The Kourion Archaeological Complex is located near the village of Episkopi, which is part of the British overseas territory of Akrotiri, on the peninsula of the same name. It houses a British military base of approximately 1,300 soldiers. We will pass the barracks of this base on our left, approaching Kourion.
The Roman state existed in practice for XIII centuries, being the power which was impacting the history. Therefore, I decided that I would tell the history of ancient Rome in the articles below, which will not necessarily cover only the Eternal City.
I encourage you to send articles and point out any corrections or inaccuracies.
Probably each of us has heard about the mythical, sunken, ancient land that Plato described in his sections. Is it really just a legend? It turns out that there may have been a grain of truth in Plato’s writings. I invite you to a joint journey through the ancient, sunken city of Baiae.
Monumental St. John in Lateran is probably known to everyone who has been to Rome. But the magnificent structure hides in its basement many ancient secrets that have so far been only partially known. The history of this place is really fascinating – it dates back to the struggle for the domination of Christianity in the Roman world and civil wars for imperial power.
The Tower of Hercules (Torre de Hércules) is located in Spain, in the city of A Coruna (official name in Galician). It is the only Roman lighthouse that has survived to our times and the oldest still operating lighthouse in the world.

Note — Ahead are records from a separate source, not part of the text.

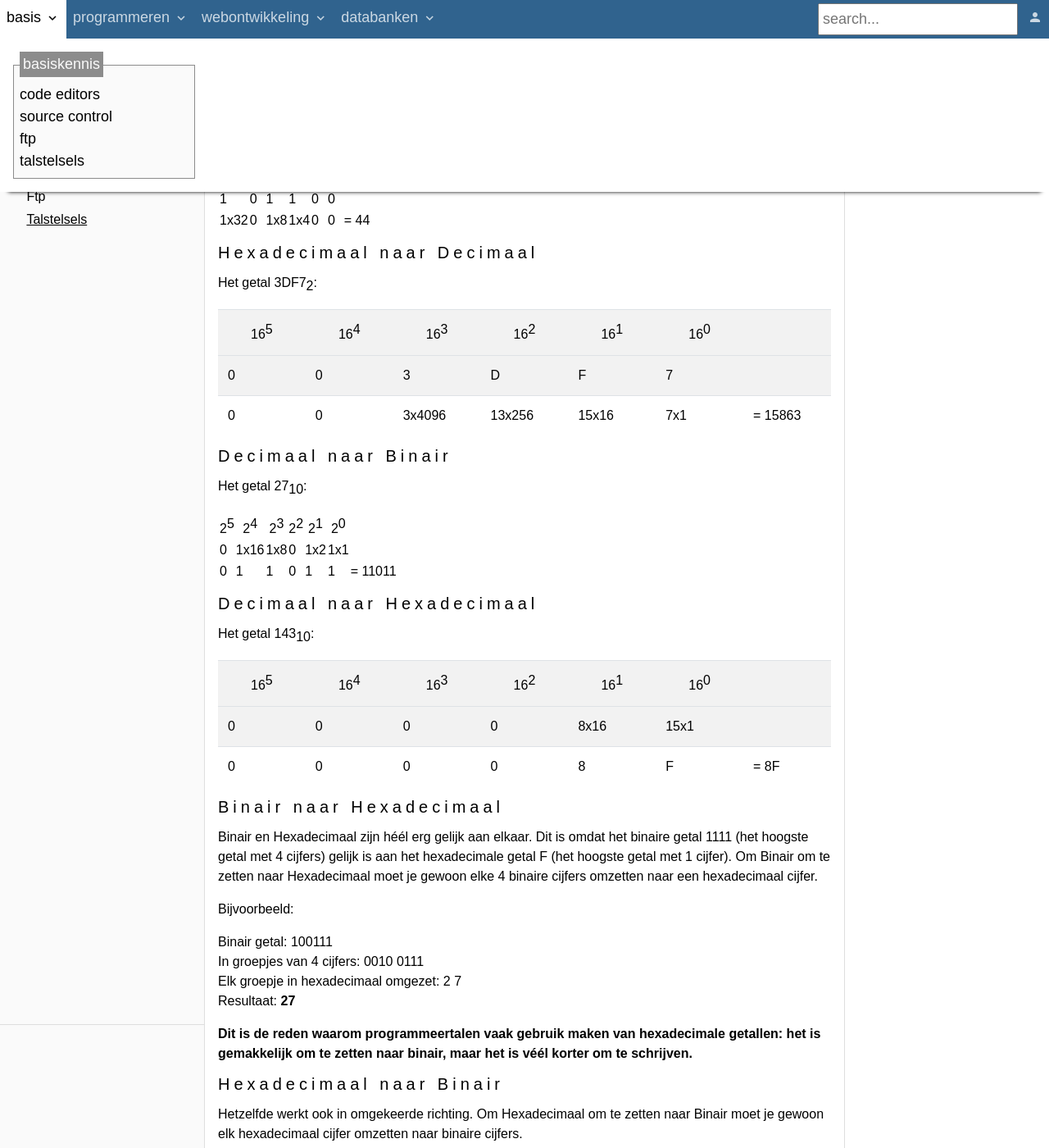
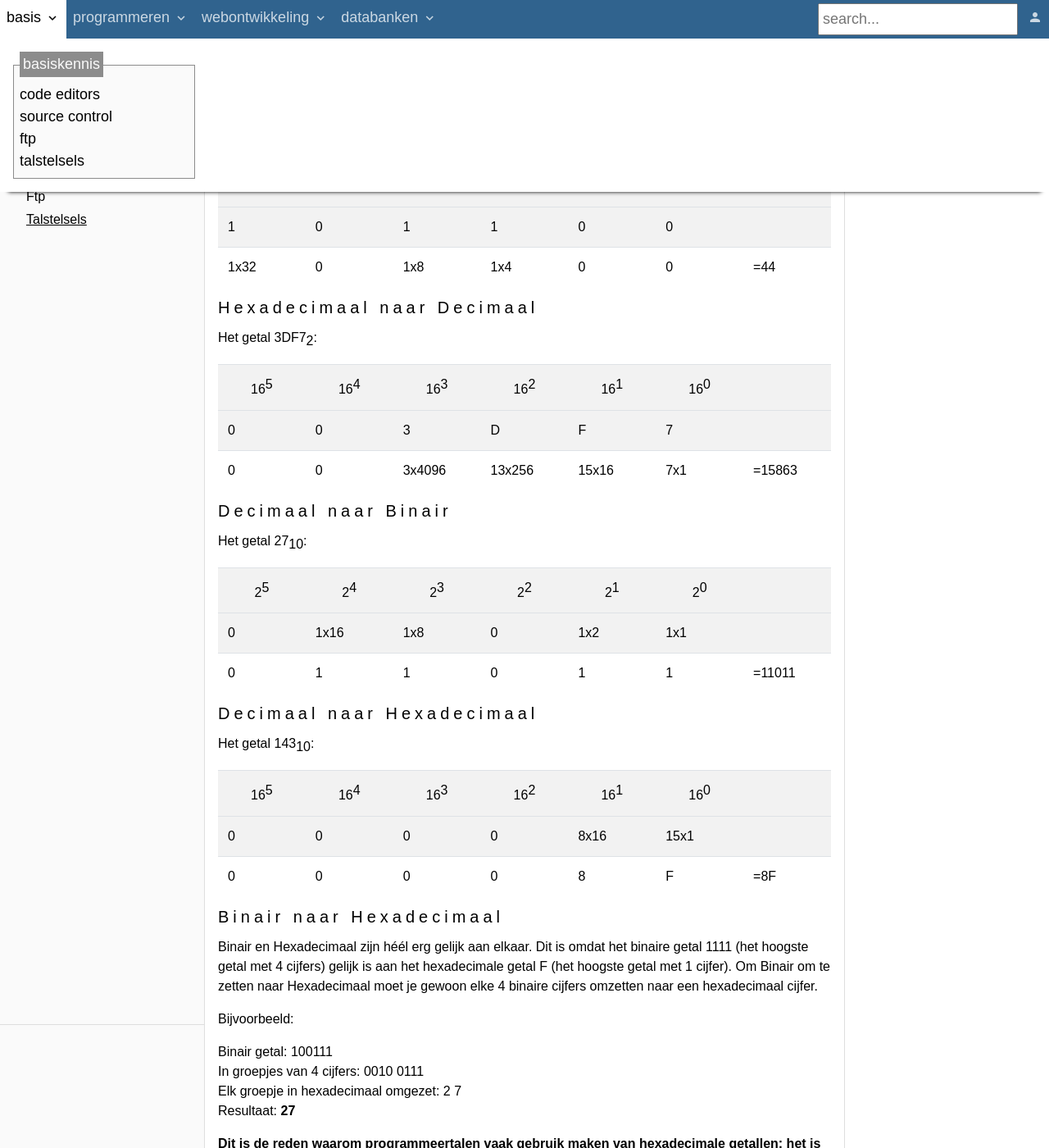
Before and after one commit to T-INFORMATICA/t-informatica.github.io, a Jekyll site: the page built from _courses/basis/basiskennis/talstelsels.md, in a window 1280 px wide and 1400 px high, scrolled down 6049 px. Shown: the whole window at 82% size. Built offline with Jekyll 4.4.1, drawn with Linux system fonts in a browser that asks for light colours; comment, search, counter and statistics services are not loaded.

Commit message:
Update talstelsels.md

```diff
--- a/_courses/basis/basiskennis/talstelsels.md
+++ b/_courses/basis/basiskennis/talstelsels.md
@@ -228,7 +228,8 @@ Het getal 101100<sub>2</sub>:
 |2<sup>5</sup>|2<sup>4</sup>|2<sup>3</sup>|2<sup>2</sup>|2<sup>1</sup>|2<sup>0</sup>| |
 |--|--|--|--|--|--|--|
 | 1 | 0 | 1 | 1 | 0 | 0 | |
-| 1x32 | 0 | 1x8 | 1x4 | 0 | 0 | = 44 |
+| 1x32 | 0 | 1x8 | 1x4 | 0 | 0 | =44 |
+{: .styledTable}
 
 
 
@@ -239,7 +240,7 @@ Het getal 3DF7<sub>2</sub>:
 |16<sup>5</sup>|16<sup>4</sup>|16<sup>3</sup>|16<sup>2</sup>|16<sup>1</sup>|16<sup>0</sup>| |
 |--|--|--|--|--|--|--|
 | 0 | 0 | 3 | D | F | 7 | |
-| 0 | 0 | 3x4096 | 13x256 | 15x16 | 7x1 | = 15863 |
+| 0 | 0 | 3x4096 | 13x256 | 15x16 | 7x1 | =15863 |
 {: .styledTable}
 
 
@@ -251,7 +252,8 @@ Het getal 27<sub>10</sub>:
 |2<sup>5</sup>|2<sup>4</sup>|2<sup>3</sup>|2<sup>2</sup>|2<sup>1</sup>|2<sup>0</sup>| |
 |--|--|--|--|--|--|--|
 | 0 | 1x16 | 1x8 | 0 | 1x2 | 1x1 | |
-| 0 | 1 | 1 | 0 | 1 | 1 | = 11011 |
+| 0 | 1 | 1 | 0 | 1 | 1 | =11011 |
+{: .styledTable}
 
 
 
@@ -262,7 +264,7 @@ Het getal 143<sub>10</sub>:
 |16<sup>5</sup>|16<sup>4</sup>|16<sup>3</sup>|16<sup>2</sup>|16<sup>1</sup>|16<sup>0</sup>| |
 |--|--|--|--|--|--|--|
 | 0 | 0 | 0 | 0 | 8x16 | 15x1 | |
-| 0 | 0 | 0 | 0 | 8 | F | = 8F |
+| 0 | 0 | 0 | 0 | 8 | F | =8F |
 {: .styledTable}
 
 
```
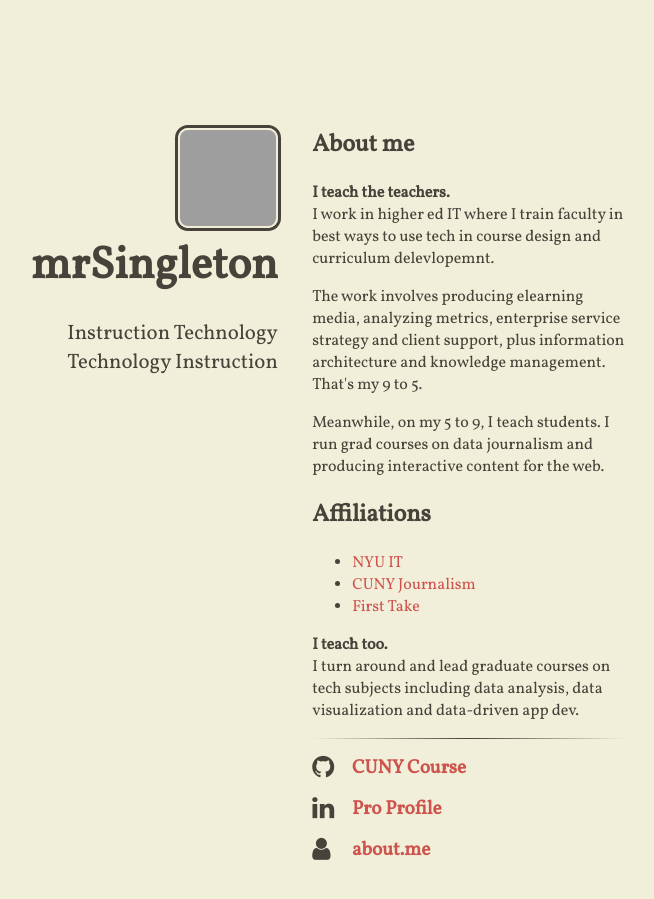
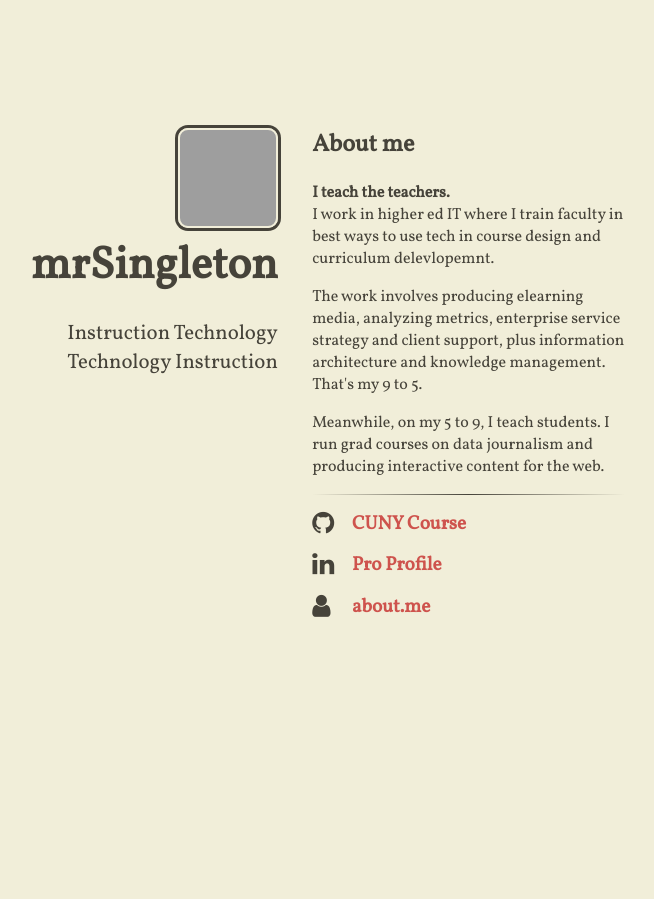
Before and after one commit to mrsingleton/mrsingleton.github.io, a Jekyll site: the page built from index.html, in a window 1280 px wide, cut to the strip 0-899 px from the top of the page. Shown: the whole strip, without its empty margins (355-1009 px from the left). Built offline with Jekyll 4.4.1, drawn with Linux system fonts in a browser that asks for light colours; nearby versions of some CDN libraries; grey boxes are pictures that could not be loaded.

Commit message:
Removed unimportant section on Affiliations

```diff
--- a/_includes/content.html
+++ b/_includes/content.html
@@ -2,15 +2,6 @@
 <p><strong>I teach the teachers.</strong><br />I work in higher ed IT where I train faculty in best ways to use tech in course design and curriculum delevlopemnt.</p>
 <p>The work involves producing elearning media, analyzing metrics, enterprise service strategy and client support, plus information architecture and knowledge management. That's my 9 to 5.</p>
 <p>Meanwhile, on my 5 to 9, I teach students. I run grad courses on data journalism and producing interactive content for the web.</p>
-
-<h2>Affiliations</h2>
-<ul>
-  <li><a href="https://www.nyu.edu/life/resources-and-services/information-technology.html" target="_blank">NYU IT</a></li>
-  <li><a href="http://www.journalism.cuny.edu" target="_blank">CUNY Journalism</a></li>
-  <li><a href="http://www.firsttakenyc.com/" target="_blank">First Take</a></li>
-</ul>
-
-<p><strong>I teach too.</strong><br />I turn around and lead graduate courses on tech subjects including data analysis, data visualization and data-driven app dev.</p>
 
 <hr />
 
```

The town of Constanta, situated on the Black Sea coast, having 300 thousand population, is the main port and tourist resort of Romania. The city has an interesting history, dating back to Greek settlement. In antiquity, it was called Tomis.
The Roman villa in Eigeltingen, Germany, is one of approximately 3,500 Roman farms in what is today the Land of Baden-Württemberg. The area on which the farm was located is looked after by the Association for the Support of the Roman Farm in Eigeltingen.
The year 79 CE turned out to be the last in the life of many ancient inhabitants living at the foot of Mount Vesuvius. Thanks to the well-preserved monuments and remains, we are able to get to know the life of the ancients better after thousands of years. Importantly, however, the fate of Pompeii and Herculaneum – the two most famous destroyed Roman cities – was not the same.
The city walls of Pompeii were not built by the Romans, but by a local Italic people, an Osco-Samnite population, long before the formal incorporation of the city into the Roman state after the Social War (1st century BC). During this war, the Samnite fortifications allowed Pompeii to resist – perhaps with success – the legions of Lucius Cornelius Sulla. What did the fortifications look like and what do we know about their centuries-old history?